Tips for Winter Photography in New England
By David Long
Living in New England, I am blessed with ample opportunities to shoot my favorite landscapes in all four seasons. Winter is my second favorite mainly because of its juxtaposition with the other three, where the scenes overflow with color. Winter, instead, has a stark, minimalist look that provides an entirely different opportunity in landscape photography.
In winter, the point of interest in any image becomes much more important. Foreground and background elements that typically play a big role in your composition change radically or even disappear into a blank white canvas. The upside is that many views that are obscured in the other three seasons now present themselves. In this blog, I don’t try to cover all the equipment, clothing, and preparation needed for long hikes to do winter photography; instead I present my view of the important points for those who want to do winter photography without suffering too much of the downside of winter weather.
Familiar landscapes can look totally different in winter when the trees are bare, the grass is covered, the light is coming from different angles, and the sky is taking on different tones. That is what makes it so interesting.
I love winter photography and my work is mainly short hikes in conditions that are not too cold or windy. I look for days that are around freezing temperatures with little or no wind. Not only is this more comfortable weather, but I find this improves the photography as well. The snow is usually wetter and clings better to the structures and trees and any lakes and ponds are usually smooth if they have not frozen over yet.
I use the same gear for winter landscapes as I do for any other season. Some tips on how to handle the gear a little differently:
Keep Your Camera Gear Cold - I put my gear in the trunk or back of the car to keep it closer to the outside temperature to prevent fogging the mirror and the lens when brought outside.

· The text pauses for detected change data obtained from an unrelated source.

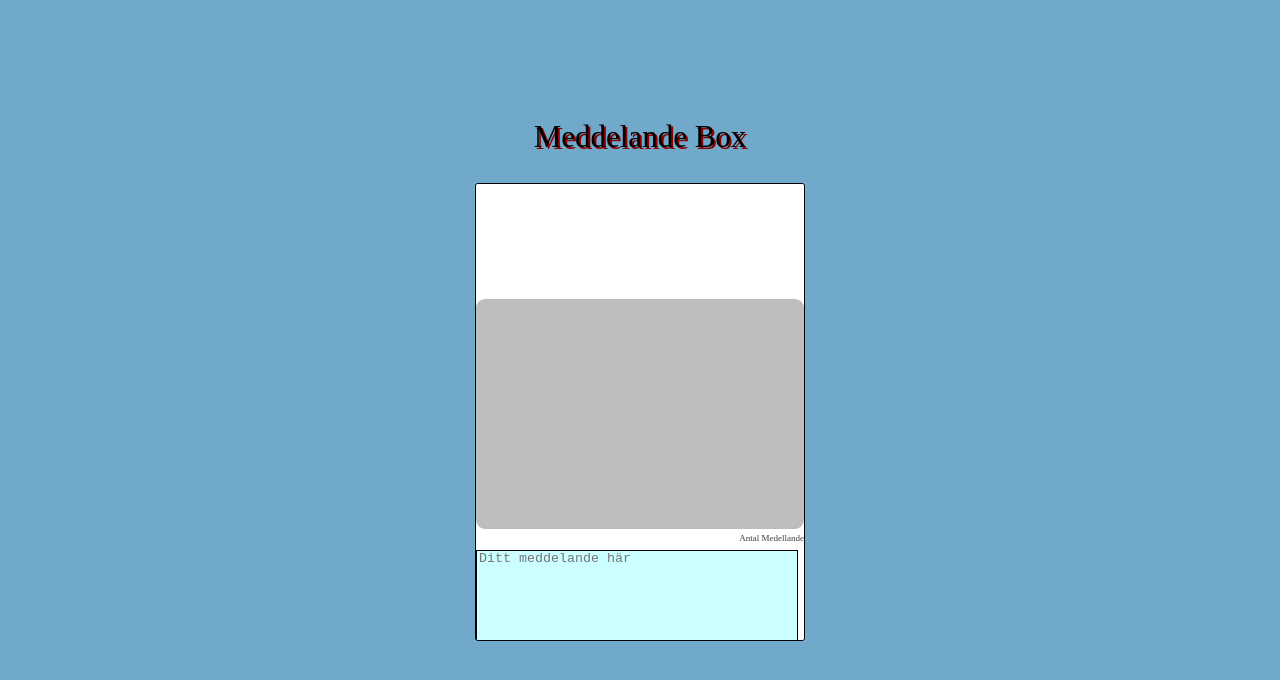
Repository: ls222vy/ls222vy-1dv403-laborationer
Page: 2-labbymezzage/index.html
The author's editor kept a record of every edit. The page is drawn from the files as they stood at one moment, then again after the next edit.
The browser window is 1280 px wide. The pictures show the whole page.

Above is the page before.
Console error: SyntaxError: Unexpected token ';'

After the next edit:
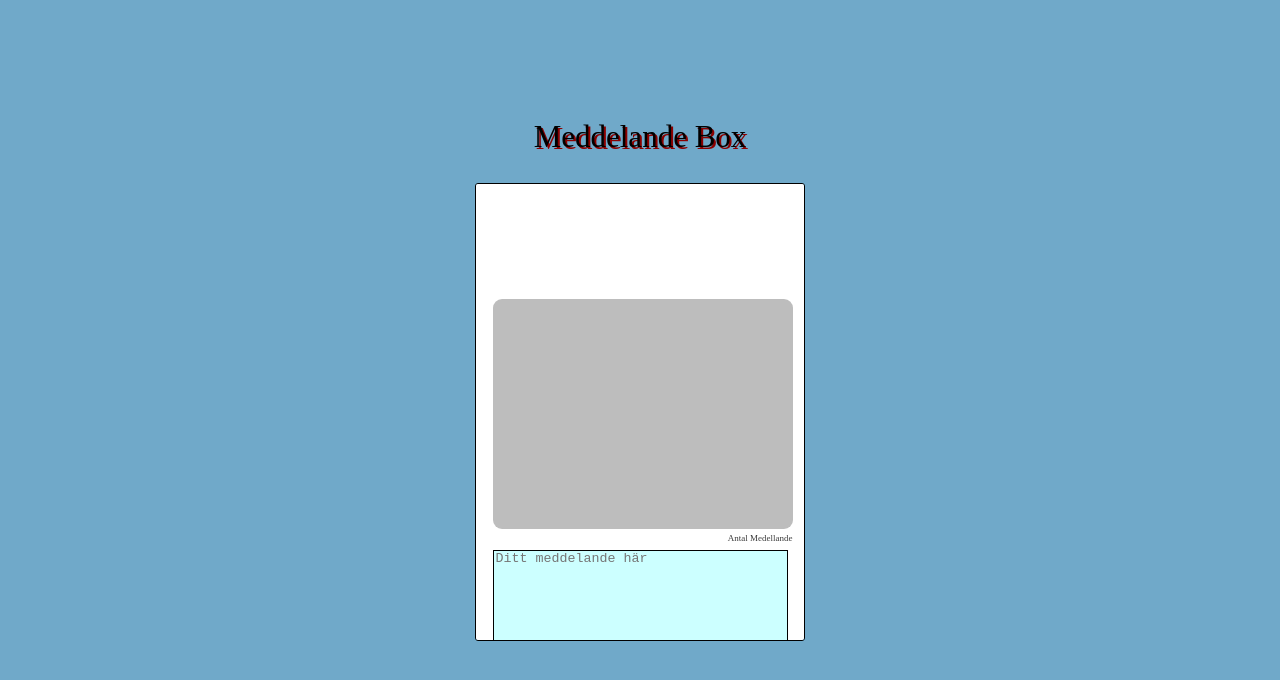
The edit:
--- a/2-labbymezzage/index.html
+++ b/2-labbymezzage/index.html
@@ -20,7 +20,7 @@
     <h1>Meddelande Box</h1>
 <div id="content">
 
-    <div id="messagearea"></div>
+    <div id="messagearea">
 
       <div id="myMessages"></div>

Keep Your Batteries Warm - Batteries drain faster in colder temperatures so keep them in a pocket or inside your coat, closer to your body heat, until they are needed.
Pack Your Bag For Accessibility - Decrease the exposure of your gear to the elements and increase you ability to find what you need with the snow flying by arranging your bag in advance.
Lens Hoods and Umbrellas - Carry your lens with the hoods already mounted and carry an umbrella to shield the camera from falling snow.
Microfiber Wipes - Carry plenty of them and use them often to wipe of your lens.
Warm Up Your Camera Slowly - To prevent condensation on all of your equipment, place your gear back into your bag, close it up before bringing it in, and allow it to sit for a while before opening it.
I don’t do many things differently in winter, but there are a several keys things that I would recommend doing to get the best RAW files to take into post-processing:
Because your camera is set to read 18% gray, I will usually set my EV (exposure variable) to 1-1/2 to 2 stops overexposed to push my histogram as much to the right as possible.
Pay special attention to your shutter speed depending on what you are trying to achieve:
If you want crisp snowflakes, look to shoot at 1/250 sec. or higher to freeze the snow.
If you don’t want to see the snowflakes, but more of a snowy haze, set you shutter speed at 1 sec or slower so that the individual snowflakes do not appear as foggy streaks.
If there is wind, try to position yourself to shoot a cross wind to give the streaking snow a sense of movement.
Shoot with a smaller aperture than normal so that any random snowflakes closer to the lens are in focus.
Use your histogram versus the image on the LCD to review your images. Histograms are really the key to effectively getting the correct exposure in snowy scenes. Continue to shoot the scene until the majority of the histogram is on the right half of the graph without touching the right edge.
When shooting in winter, pay attention to the following:
Most of the “natural” framing may be gone in winter, especially foliage on trees so pay close attention to your point of interest and how branches or ground cover impact the scene.
Wet snow will stick to most everything giving you an entirely different look and one that may create a reason to include more of the surrounding trees and bushes than normal.
Winter can create a very barren or desolate look that can turn an every day scene into a compelling shot. Be careful not to leave footprints where your don’t want them.
Color or Black & White?
There’s often little to be gained by snow pictures in color. On the other hand…
Something red in a snow scene is gorgeous, too.
Here are several suggestions that I follow in processing my winter images:
I always calibrate my monitor using the Datacolor Spyder X
If the majority of my histogram is not on the right side, I will push the exposure up to a half-stop to get it there.
I push the “blacks” slider a little deeper than normal to accentuate the dark areas against the white background.
I use the clarity and dehaze sliders in Lightroom to achieve the level I like in the haziness of the snow and how crisp the background elements stand out.
I use the masking features in the brush and pull down filter to add emphasis to the sky or surrounding vegetation.
I like my snow “white” so I desaturate the blue out of it in the HSL panel
I add saturation selectively to buildings, trees and brush using the HSL panel
I use Content-Aware-Fill in Photoshop to clean up telephone poles and wires, objectionable foreground elements and unruly snowflakes that are streaking or blobbing the image.
David is an instructor with BlueHour and teaches many workshops with us throughout the year. He enjoys teaching all over New England, including Cape Cod, Vermont and New Hampshire. You can find out more about his workshops on our workshop page here, and you can visit his website to preview more of his work.